#### Exercise brief
Restate the entries word for word and skip every image.

§ §

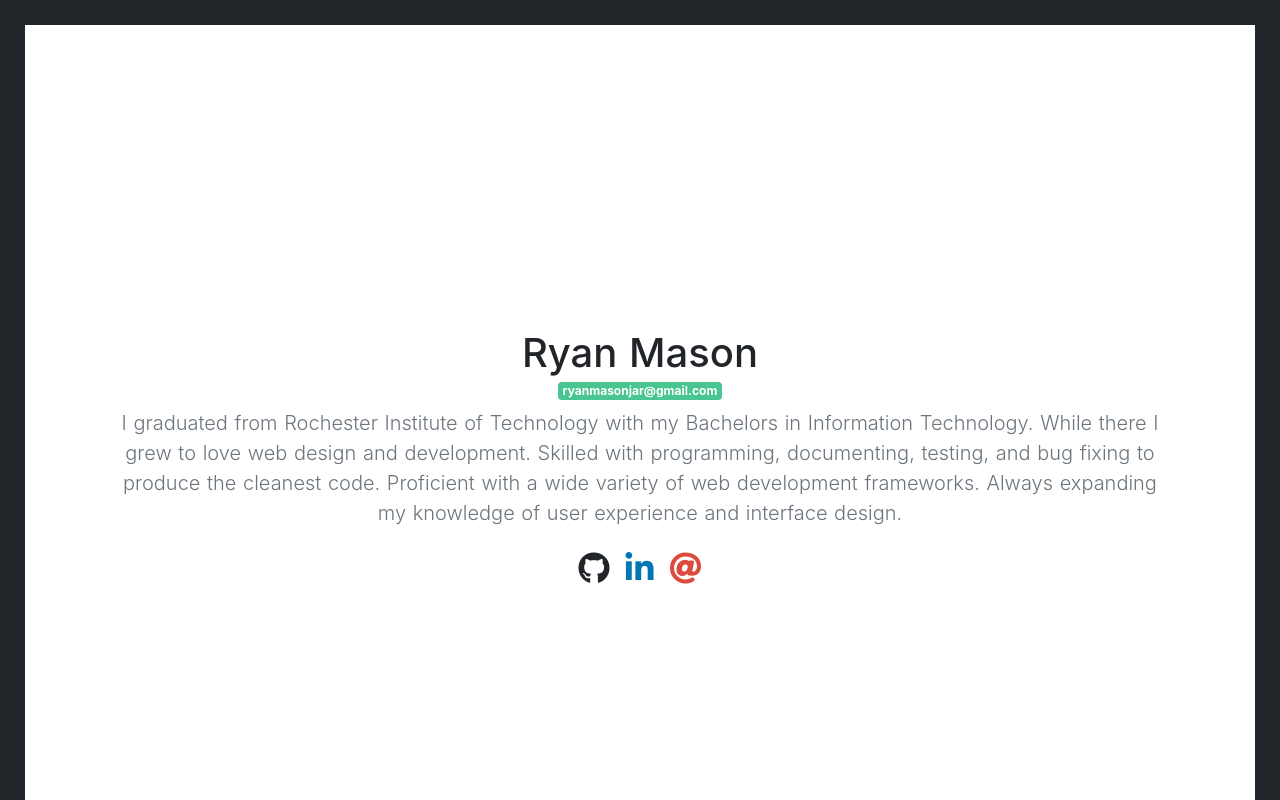
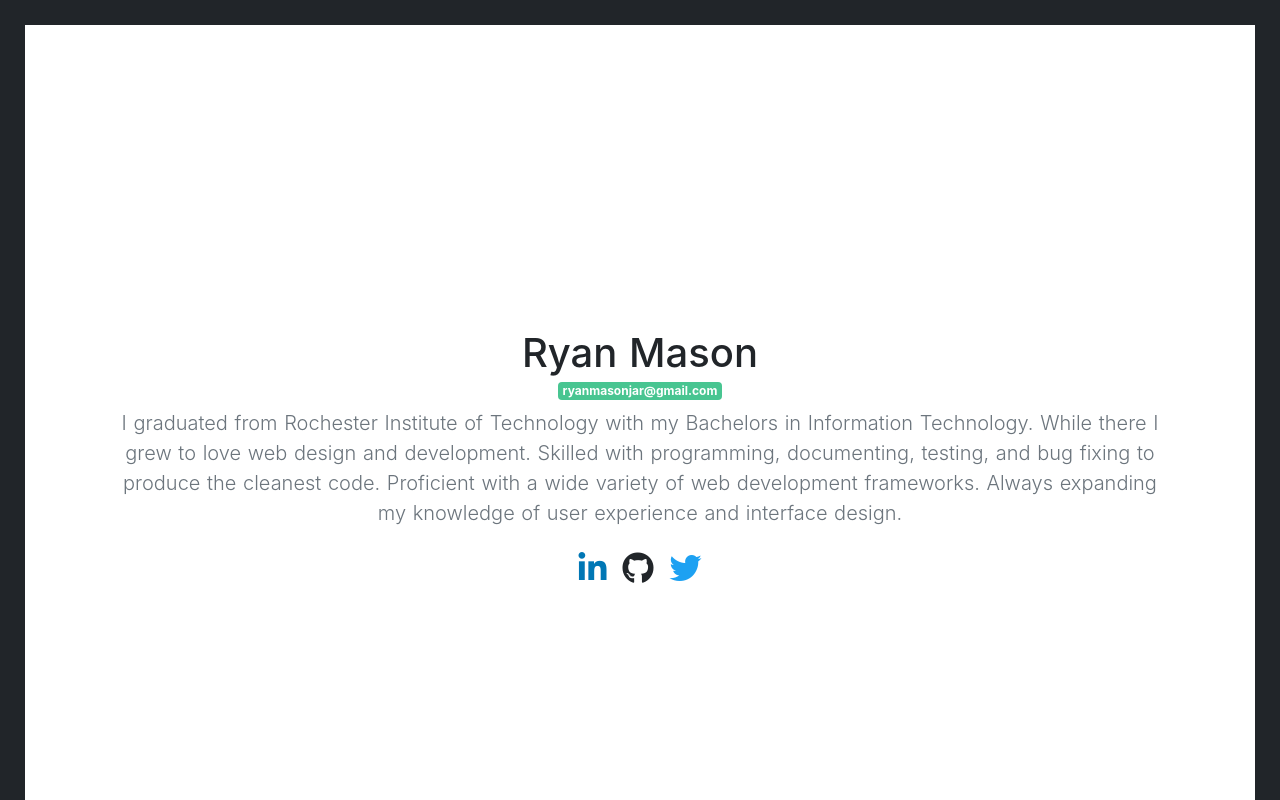
Before and after one commit to haleemason/haleemason, a Nuxt app in the folder template/: page / in a window 1280 px wide. Shown: the top 800 px of the page. Built offline with nearby package versions, Linux system fonts and the light colour scheme.

Commit message:
Make email hard to copy from a scraper add twitter

```diff
--- a/template/pages/index.vue
+++ b/template/pages/index.vue
@@ -3,15 +3,17 @@
   <section class="container">
     <article class="jumbotron bg-white text-center" style="height:700px; margin-top: 30vh">
       <h1 class="jumbotron-heading mb-0 pb-0">Ryan Mason</h1>
-      <div><small class="badge badge-primary mb-2 text-white">ryanmasonjar@gmail.com</small></div>
+      <div>
+        <small class="badge badge-primary mb-2 text-white" style="unicode-bidi: bidi-override; direction: rtl;">moc.liamg@rajnosamnayr</small>
+      </div>
       <p class="lead text-muted">
         I graduated from Rochester Institute of Technology with my Bachelors in Information Technology. While there I grew to love web design and development. Skilled with programming, documenting, testing, and bug fixing to produce the cleanest code. Proficient with a wide variety of web development frameworks. Always expanding my knowledge of user experience and interface design.
       </p>
       <p class="lead">
         <h2 class="text-muted">
+          <a href="https://www.linkedin.com/in/ryanmichaelmason/" target="_blank"><i class="fab fa-linkedin-in m-2" style="color:#0077b5"></i></a>
           <a href="https://github.com/Rytiggy/" target="_blank"><i class="fab fa-github m-2 text-dark"></i></a>
-          <a href="https://www.linkedin.com/in/ryanmichaelmason/" target="_blank"><i class="fab fa-linkedin-in m-2" style="color:#0077b5"></i></a>
-          <a href="mailto:ryanmasonjar@gmail.com"><i class="fas fa-at m-2" style="color:#dc493d"></i></a>
+          <a href="https://twitter.com/ryanmasonjar"><i class="fab fa-twitter m-2" style="color:#1da1f2"></i></a>
         </h2>
         <!-- <a href="/images/myw3schoolsimage.jpg" download>Download Resume</a> -->
       </p>
```
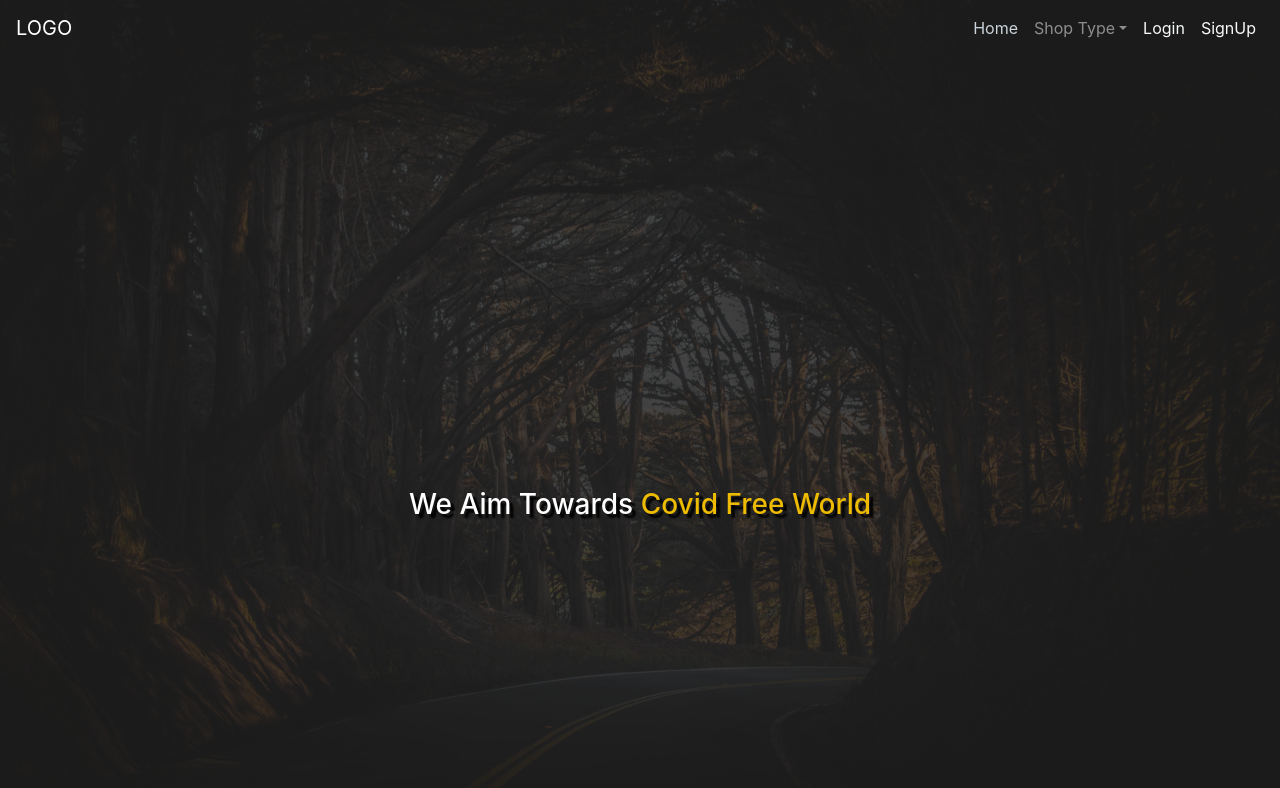
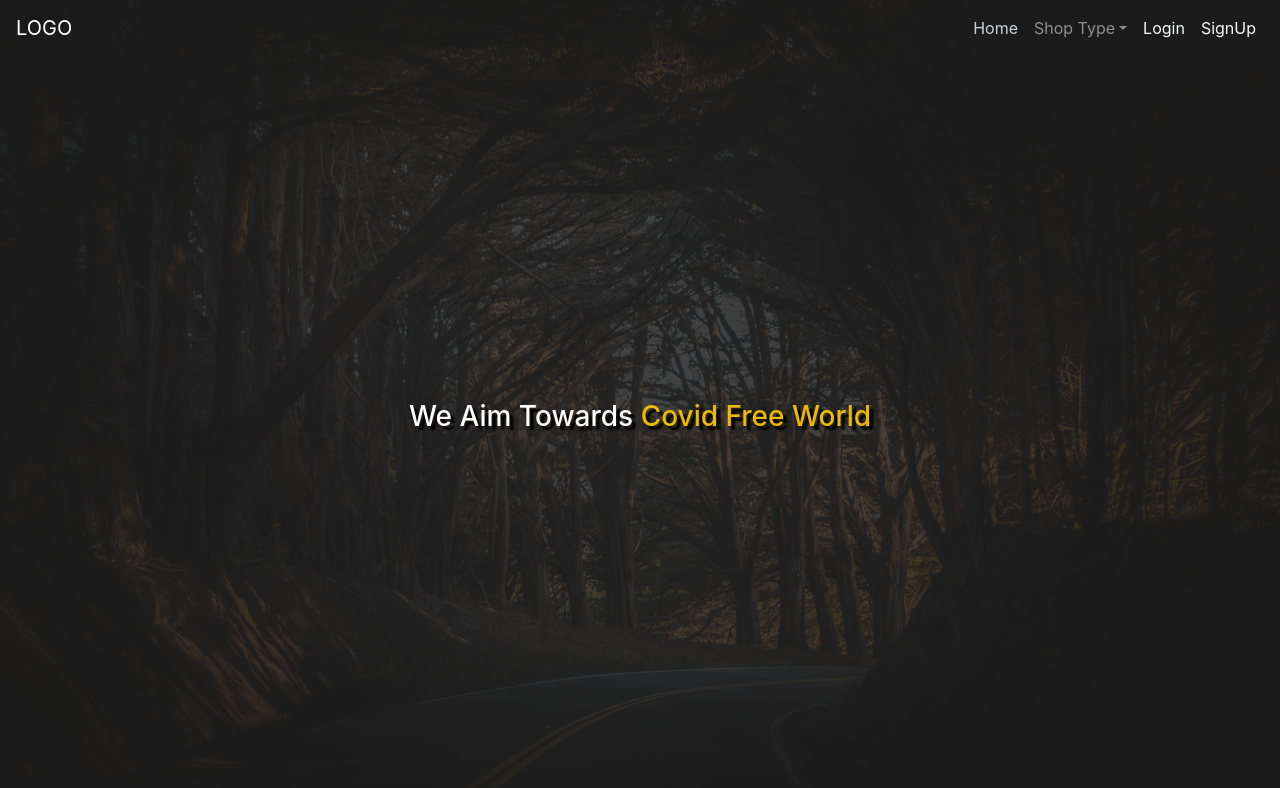
Before and after one commit to PriyomSaha/tokenizer, a React (Create React App) app: page / in a window 1280 px wide. Both pictures are taken after a click on the button "Home". Shown: the top 788 px of the page. Built offline with nearby package versions, Linux system fonts and the light colour scheme.

Commit message:
Center vertically h3

```diff
--- a/src/components/Home/Background.js
+++ b/src/components/Home/Background.js
@@ -16,7 +16,7 @@ function Background() {
                     src={img1}
                     alt="First slide"
                 />
-                <Carousel.Caption className="caption">
+                <Carousel.Caption className="caption h-50">
                     <h3>We Aim Towards <span style={{color:'#edbb00'}}>Covid Free World</span></h3>
                 </Carousel.Caption>
             </Carousel.Item>
@@ -26,7 +26,7 @@ function Background() {
                     src={img2}
                     alt="Third slide"
                 />
-                <Carousel.Caption className="caption">
+                <Carousel.Caption className="caption h-50">
                     <h3>We Provide <span style={{color:'#edbb00'}}>Hassle Free Buying</span></h3>
                 </Carousel.Caption>
             </Carousel.Item>
@@ -36,7 +36,7 @@ function Background() {
                     src={img3}
                     alt="Third slide"
                 />
-                <Carousel.Caption className="caption">
+                <Carousel.Caption className="caption h-50">
                     <h3>Register Your Shop and <span style={{color:'#edbb00'}}>get free Boost Credit</span></h3>
                 </Carousel.Caption>
             </Carousel.Item>
--- a/src/components/Home/Home.css
+++ b/src/components/Home/Home.css
@@ -9,7 +9,6 @@ img{
     filter: brightness(20%);
 }
 .caption{
-    padding-bottom: 250px;
     text-shadow: 4px 4px 2px black;
 }
 .form-container
```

§ §

#### Reply
Before and after one commit to haleemason/haleemason, a Nuxt app in the folder template/: page / in a window 1280 px wide. Shown: the top 800 px of the page. Built offline with nearby package versions, Linux system fonts and the light colour scheme.

Commit message:
Make email hard to copy from a scraper add twitter

```diff
--- a/template/pages/index.vue
+++ b/template/pages/index.vue
@@ -3,15 +3,17 @@
   <section class="container">
     <article class="jumbotron bg-white text-center" style="height:700px; margin-top: 30vh">
       <h1 class="jumbotron-heading mb-0 pb-0">Ryan Mason</h1>
-      <div><small class="badge badge-primary mb-2 text-white">ryanmasonjar@gmail.com</small></div>
+      <div>
+        <small class="badge badge-primary mb-2 text-white" style="unicode-bidi: bidi-override; direction: rtl;">moc.liamg@rajnosamnayr</small>
+      </div>
       <p class="lead text-muted">
         I graduated from Rochester Institute of Technology with my Bachelors in Information Technology. While there I grew to love web design and development. Skilled with programming, documenting, testing, and bug fixing to produce the cleanest code. Proficient with a wide variety of web development frameworks. Always expanding my knowledge of user experience and interface design.
       </p>
       <p class="lead">
         <h2 class="text-muted">
+          <a href="https://www.linkedin.com/in/ryanmichaelmason/" target="_blank"><i class="fab fa-linkedin-in m-2" style="color:#0077b5"></i></a>
           <a href="https://github.com/Rytiggy/" target="_blank"><i class="fab fa-github m-2 text-dark"></i></a>
-          <a href="https://www.linkedin.com/in/ryanmichaelmason/" target="_blank"><i class="fab fa-linkedin-in m-2" style="color:#0077b5"></i></a>
-          <a href="mailto:ryanmasonjar@gmail.com"><i class="fas fa-at m-2" style="color:#dc493d"></i></a>
+          <a href="https://twitter.com/ryanmasonjar"><i class="fab fa-twitter m-2" style="color:#1da1f2"></i></a>
         </h2>
         <!-- <a href="/images/myw3schoolsimage.jpg" download>Download Resume</a> -->
       </p>
```
Before and after one commit to PriyomSaha/tokenizer, a React (Create React App) app: page / in a window 1280 px wide. Both pictures are taken after a click on the button "Home". Shown: the top 788 px of the page. Built offline with nearby package versions, Linux system fonts and the light colour scheme.

Commit message:
Center vertically h3

```diff
--- a/src/components/Home/Background.js
+++ b/src/components/Home/Background.js
@@ -16,7 +16,7 @@ function Background() {
                     src={img1}
                     alt="First slide"
                 />
-                <Carousel.Caption className="caption">
+                <Carousel.Caption className="caption h-50">
                     <h3>We Aim Towards <span style={{color:'#edbb00'}}>Covid Free World</span></h3>
                 </Carousel.Caption>
             </Carousel.Item>
@@ -26,7 +26,7 @@ function Background() {
                     src={img2}
                     alt="Third slide"
                 />
-                <Carousel.Caption className="caption">
+                <Carousel.Caption className="caption h-50">
                     <h3>We Provide <span style={{color:'#edbb00'}}>Hassle Free Buying</span></h3>
                 </Carousel.Caption>
             </Carousel.Item>
@@ -36,7 +36,7 @@ function Background() {
                     src={img3}
                     alt="Third slide"
                 />
-                <Carousel.Caption className="caption">
+                <Carousel.Caption className="caption h-50">
                     <h3>Register Your Shop and <span style={{color:'#edbb00'}}>get free Boost Credit</span></h3>
                 </Carousel.Caption>
             </Carousel.Item>
--- a/src/components/Home/Home.css
+++ b/src/components/Home/Home.css
@@ -9,7 +9,6 @@ img{
     filter: brightness(20%);
 }
 .caption{
-    padding-bottom: 250px;
     text-shadow: 4px 4px 2px black;
 }
 .form-container
```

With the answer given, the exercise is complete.